Suicide Prevention Efforts Recognizing Survivors

The New York Times (4/14, Carey, Subscription Publication) reports that last week, the American Association of Suicidology decided “to recognize a vast but historically invisible portion of its membership: people” who attempt suicide but survive. The piece notes that “plans for speakers bureaus of survivors willing to tell their stories are well underway, as is research to measure the effect of such testimony on audiences.” The Times explains that “for decades, mental health organizations have featured speakers with schizophrenia, bipolar disorder and depression,” although “until now, suicide has been virtually taboo, because of not only shame and stigma, but also fears that talking about the act could give others ideas about how to do it.”

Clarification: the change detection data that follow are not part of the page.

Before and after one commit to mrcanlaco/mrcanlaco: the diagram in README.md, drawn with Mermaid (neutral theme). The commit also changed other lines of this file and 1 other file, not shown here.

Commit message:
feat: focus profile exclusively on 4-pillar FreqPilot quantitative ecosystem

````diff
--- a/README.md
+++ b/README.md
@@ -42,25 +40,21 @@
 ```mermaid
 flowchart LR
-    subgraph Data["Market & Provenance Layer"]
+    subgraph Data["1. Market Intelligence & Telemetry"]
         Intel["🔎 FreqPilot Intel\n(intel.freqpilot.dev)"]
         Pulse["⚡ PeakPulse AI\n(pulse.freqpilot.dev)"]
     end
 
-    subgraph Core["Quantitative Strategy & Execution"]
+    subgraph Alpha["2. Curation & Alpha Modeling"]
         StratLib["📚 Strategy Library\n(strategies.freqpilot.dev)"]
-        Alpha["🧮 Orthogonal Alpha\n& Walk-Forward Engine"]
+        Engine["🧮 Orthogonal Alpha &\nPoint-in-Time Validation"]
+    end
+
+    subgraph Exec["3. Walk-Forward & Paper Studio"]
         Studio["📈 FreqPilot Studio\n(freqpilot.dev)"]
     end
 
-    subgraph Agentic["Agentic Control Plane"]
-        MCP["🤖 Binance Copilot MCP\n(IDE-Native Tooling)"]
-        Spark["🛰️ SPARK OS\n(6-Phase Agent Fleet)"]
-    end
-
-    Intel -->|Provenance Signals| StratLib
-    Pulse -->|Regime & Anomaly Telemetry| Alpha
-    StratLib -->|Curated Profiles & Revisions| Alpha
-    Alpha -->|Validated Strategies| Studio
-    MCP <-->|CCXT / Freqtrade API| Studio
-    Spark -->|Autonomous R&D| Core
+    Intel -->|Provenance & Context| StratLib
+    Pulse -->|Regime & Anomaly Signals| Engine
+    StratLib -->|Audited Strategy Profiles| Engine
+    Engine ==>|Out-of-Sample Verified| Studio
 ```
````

Related Links:

— “Suicide Prevention Sheds a Longstanding Taboo: Talking About Attempts,”Benedict Carey, The New York Times, April 13, 2014.

Posted in In The News.